Posted On March 4, 2019
You know that characteristic buzzing and that itchy feeling that comes with a mosquito bite. As you scratch your new bite, you may wonder exactly why mosquitoes are so attracted to you in the first place.
The female Aedes aegypti mosquito needs protein from blood to lay her eggs. Without a proper meal, she can’t reproduce. A proper meal of blood doubles her bodyweight! That’s like eating 275 cheeseburgers in one go!
In the few days after her tasty meal, she stops looking for her next human victim, and goes into seclusion to mature her eggs before laying them in stagnant water. Shortly after she lays her eggs, she goes on the hunt again.
This cycle of blood-feeding and egg-laying makes the female Aedes aegypti mosquito a great disease vector. If the first human she bit was infected with a virus like dengue, Zika, yellow fever, or chikungunya, now her second and third human victims are going to get sick.
How do we stop mosquito-borne disease?
Researchers at Rockefeller University have been studying mosquito behavior to understand what makes them so attracted to humans and to find ways to stop that attraction. And now they’ve found a possible solution.
The researchers thought that if we could understand how mosquitoes lose interest in humans after drinking our blood, we could try to find a way to turn off her desire for blood all the time.
Their search for why mosquitoes stop hunting humans after drinking our blood led them to a protein called NPYLR7. After figuring out that NPYLR7 was central to mosquito appetite, they found drugs that acted on this protein.

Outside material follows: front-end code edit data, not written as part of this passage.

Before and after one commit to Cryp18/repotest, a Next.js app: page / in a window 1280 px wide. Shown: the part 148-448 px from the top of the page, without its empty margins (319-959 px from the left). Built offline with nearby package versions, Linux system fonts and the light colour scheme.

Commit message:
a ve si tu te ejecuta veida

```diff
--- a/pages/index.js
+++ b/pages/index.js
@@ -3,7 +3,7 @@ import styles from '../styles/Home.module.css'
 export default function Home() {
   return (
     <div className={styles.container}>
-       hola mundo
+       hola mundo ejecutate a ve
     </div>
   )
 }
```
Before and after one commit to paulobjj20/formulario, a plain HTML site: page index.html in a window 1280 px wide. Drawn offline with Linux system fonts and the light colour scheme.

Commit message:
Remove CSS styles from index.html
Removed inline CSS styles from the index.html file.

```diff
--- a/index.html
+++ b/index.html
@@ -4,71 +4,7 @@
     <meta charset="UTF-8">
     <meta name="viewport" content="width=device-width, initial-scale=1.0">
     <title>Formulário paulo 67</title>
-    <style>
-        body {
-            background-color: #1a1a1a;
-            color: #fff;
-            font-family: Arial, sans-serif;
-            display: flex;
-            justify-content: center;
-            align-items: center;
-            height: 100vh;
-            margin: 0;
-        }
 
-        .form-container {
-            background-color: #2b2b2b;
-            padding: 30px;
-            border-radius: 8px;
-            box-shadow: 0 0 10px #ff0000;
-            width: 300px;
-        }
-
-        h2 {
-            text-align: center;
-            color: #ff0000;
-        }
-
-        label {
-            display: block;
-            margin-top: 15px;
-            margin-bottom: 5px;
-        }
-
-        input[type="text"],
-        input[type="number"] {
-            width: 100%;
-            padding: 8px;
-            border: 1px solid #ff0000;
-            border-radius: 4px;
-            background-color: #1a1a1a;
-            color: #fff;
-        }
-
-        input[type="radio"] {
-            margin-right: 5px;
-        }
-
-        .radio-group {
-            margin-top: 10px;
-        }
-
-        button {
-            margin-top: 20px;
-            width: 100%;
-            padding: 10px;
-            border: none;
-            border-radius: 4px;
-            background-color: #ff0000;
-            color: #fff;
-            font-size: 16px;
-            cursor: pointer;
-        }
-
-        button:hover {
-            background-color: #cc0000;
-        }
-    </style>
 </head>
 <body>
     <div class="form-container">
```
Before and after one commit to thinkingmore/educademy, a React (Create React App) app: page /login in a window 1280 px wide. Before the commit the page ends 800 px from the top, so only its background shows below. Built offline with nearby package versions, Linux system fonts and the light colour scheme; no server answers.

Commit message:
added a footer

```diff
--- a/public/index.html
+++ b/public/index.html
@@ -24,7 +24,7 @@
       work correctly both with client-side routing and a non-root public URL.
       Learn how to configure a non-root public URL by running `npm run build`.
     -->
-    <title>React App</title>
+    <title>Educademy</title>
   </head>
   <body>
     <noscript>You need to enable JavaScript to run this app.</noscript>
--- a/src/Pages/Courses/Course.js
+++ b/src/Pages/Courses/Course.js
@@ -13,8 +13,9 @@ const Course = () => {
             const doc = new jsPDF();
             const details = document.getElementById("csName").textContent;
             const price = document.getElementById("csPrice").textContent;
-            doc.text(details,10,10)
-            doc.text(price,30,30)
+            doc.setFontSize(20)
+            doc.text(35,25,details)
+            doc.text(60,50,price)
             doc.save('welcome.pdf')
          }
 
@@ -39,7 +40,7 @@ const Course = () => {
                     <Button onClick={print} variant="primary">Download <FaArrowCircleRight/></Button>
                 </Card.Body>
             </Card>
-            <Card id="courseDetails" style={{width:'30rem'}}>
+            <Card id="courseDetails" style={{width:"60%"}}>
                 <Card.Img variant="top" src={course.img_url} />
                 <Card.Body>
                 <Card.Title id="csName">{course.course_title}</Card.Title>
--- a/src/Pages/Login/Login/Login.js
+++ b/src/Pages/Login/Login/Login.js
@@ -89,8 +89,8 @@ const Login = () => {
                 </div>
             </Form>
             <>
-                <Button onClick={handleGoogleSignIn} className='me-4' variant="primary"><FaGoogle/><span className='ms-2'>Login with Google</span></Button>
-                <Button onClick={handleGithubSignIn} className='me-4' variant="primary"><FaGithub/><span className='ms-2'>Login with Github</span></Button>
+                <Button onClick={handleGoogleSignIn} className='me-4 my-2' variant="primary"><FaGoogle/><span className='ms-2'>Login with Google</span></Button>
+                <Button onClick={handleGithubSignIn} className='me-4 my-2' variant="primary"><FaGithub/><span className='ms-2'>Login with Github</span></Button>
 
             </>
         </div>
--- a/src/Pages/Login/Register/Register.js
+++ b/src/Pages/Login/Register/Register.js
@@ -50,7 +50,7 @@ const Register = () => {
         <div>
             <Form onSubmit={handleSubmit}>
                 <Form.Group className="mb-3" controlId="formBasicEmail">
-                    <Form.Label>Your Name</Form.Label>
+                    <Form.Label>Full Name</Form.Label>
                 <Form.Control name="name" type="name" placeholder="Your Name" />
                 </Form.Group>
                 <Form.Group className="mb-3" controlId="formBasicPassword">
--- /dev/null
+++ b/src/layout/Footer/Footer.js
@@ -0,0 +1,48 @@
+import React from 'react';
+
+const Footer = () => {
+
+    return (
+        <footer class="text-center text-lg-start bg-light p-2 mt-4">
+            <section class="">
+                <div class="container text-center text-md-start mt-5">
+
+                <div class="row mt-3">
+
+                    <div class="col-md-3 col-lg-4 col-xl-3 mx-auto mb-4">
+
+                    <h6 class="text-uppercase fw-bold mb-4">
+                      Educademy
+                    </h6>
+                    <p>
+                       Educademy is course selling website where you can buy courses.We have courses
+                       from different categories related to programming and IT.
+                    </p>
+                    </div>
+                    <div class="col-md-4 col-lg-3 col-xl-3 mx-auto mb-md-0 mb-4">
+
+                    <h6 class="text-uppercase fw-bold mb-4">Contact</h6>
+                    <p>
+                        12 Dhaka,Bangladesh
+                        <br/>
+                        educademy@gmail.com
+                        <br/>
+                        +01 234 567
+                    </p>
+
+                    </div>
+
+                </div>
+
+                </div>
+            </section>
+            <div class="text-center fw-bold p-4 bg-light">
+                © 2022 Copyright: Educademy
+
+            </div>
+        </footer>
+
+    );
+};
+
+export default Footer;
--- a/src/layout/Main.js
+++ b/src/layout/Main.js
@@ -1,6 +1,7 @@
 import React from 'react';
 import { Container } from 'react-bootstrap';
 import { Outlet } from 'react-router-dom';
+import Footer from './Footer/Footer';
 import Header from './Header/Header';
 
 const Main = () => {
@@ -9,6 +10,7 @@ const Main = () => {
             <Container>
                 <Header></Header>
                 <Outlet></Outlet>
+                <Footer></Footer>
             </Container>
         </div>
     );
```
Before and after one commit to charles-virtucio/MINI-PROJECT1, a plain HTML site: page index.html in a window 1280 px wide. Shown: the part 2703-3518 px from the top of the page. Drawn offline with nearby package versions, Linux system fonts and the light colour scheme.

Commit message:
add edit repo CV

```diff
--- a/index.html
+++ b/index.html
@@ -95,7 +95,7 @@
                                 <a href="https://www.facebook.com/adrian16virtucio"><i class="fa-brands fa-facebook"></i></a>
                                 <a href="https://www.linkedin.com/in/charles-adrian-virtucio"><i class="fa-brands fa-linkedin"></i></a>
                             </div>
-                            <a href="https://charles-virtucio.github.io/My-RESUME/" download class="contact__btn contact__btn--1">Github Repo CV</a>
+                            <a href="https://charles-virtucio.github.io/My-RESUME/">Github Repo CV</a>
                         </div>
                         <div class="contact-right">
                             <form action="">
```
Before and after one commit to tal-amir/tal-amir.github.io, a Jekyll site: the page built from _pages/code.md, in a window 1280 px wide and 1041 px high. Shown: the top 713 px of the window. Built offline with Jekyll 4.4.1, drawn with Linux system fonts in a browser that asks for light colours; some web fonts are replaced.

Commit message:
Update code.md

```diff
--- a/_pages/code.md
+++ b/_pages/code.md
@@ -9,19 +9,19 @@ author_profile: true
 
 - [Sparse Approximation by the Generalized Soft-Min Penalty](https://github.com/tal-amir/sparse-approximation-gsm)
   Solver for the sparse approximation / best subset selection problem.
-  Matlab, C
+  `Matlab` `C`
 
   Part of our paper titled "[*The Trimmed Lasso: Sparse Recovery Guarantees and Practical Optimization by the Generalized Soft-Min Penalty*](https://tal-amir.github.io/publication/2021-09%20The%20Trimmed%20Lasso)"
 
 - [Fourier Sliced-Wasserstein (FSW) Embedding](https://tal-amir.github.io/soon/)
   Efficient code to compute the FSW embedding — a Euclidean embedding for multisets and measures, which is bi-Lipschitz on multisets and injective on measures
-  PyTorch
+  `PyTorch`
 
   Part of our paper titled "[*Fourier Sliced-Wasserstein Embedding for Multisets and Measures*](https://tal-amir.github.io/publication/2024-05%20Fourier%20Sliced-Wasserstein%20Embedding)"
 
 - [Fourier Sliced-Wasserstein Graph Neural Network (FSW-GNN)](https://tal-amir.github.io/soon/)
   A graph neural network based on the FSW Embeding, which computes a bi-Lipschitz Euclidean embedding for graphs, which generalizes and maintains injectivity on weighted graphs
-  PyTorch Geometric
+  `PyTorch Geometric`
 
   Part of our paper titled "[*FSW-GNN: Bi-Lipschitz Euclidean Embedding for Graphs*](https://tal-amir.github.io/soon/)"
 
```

Those drugs limited the mosquitoes’ desire for human blood.
Finding NPYLR7 is a huge step forward
NPYLR7 is part of a family of proteins related to Neuropeptide Y receptors, or NPY for short. NPY receptors are proteins that are found in many creatures from humans all the way to worms. They control things like how full you feel or whether you should search for food when you’re hungry.
Previous research showed that mosquitoes might use NPY receptors to decide when to search for a new person to bite. To figure out if NPY receptors were responsible, the researchers started by feeding mosquitoes human diet drugs that worked on NPY receptors. The human drugs treat obesity in people. But in the mosquitoes, the drugs changed their desire to look for a new human to bite.
There are 49 different mosquito receptors that were possible targets of the human drug. The researchers individually checked each one for a response. At the end of the tests, just one receptor was left standing. NPYLR7.
Since NPYLR7 is so important, the researchers wanted to see what mosquitoes without NPYLR7 would do if given the chance to bite a human? They used CRISPR to make mosquitoes with a broken NPYLR7 and saw that these mutant mosquitoes still looked for humans even after having a filling meal of blood.
Fooling hungry mosquitoes
Without NPYLR7 mosquitoes are always on the hunt. But to fool hungry mosquitoes into losing interest in humans, the researchers wanted to find a way to activate NPYLR7. The problem is that you need to have an insect-specific drug that would activate this receptor without affecting the human NPY receptors.
They checked over 265,000 small molecules, and narrowed it down to 6 drugs that blocked the mosquitoes’ attraction to humans. These drugs not only stopped the mosquitoes’ attraction to humans, but also stopped them from biting. Preventing bites is key to preventing disease transmission.
We need to do testing outside the Lab
More research needs to be done on these possible drugs to see whether they could help limit mosquito-borne diseases outside the lab, but this could be a serious alternative way to control the spread of diseases like Zika.
Thanks to these researchers, we have learned the genetic basis that makes female mosquitoes stop searching for people after having a full meal of blood. Plus we’ve learned how to take advantage of that new knowledge to possibly limit the spread of mosquito-borne diseases.
This discussion is based on the following research:
Duvall et al. “Small-Molecule Agonists of Ae. aegypti Neuropeptide Y Receptor Block Mosquito Biting.” Cell (2019).
**This video was commissioned and paid for by the Vosshall Lab at the Rockefeller University to accompany their Cell Paper**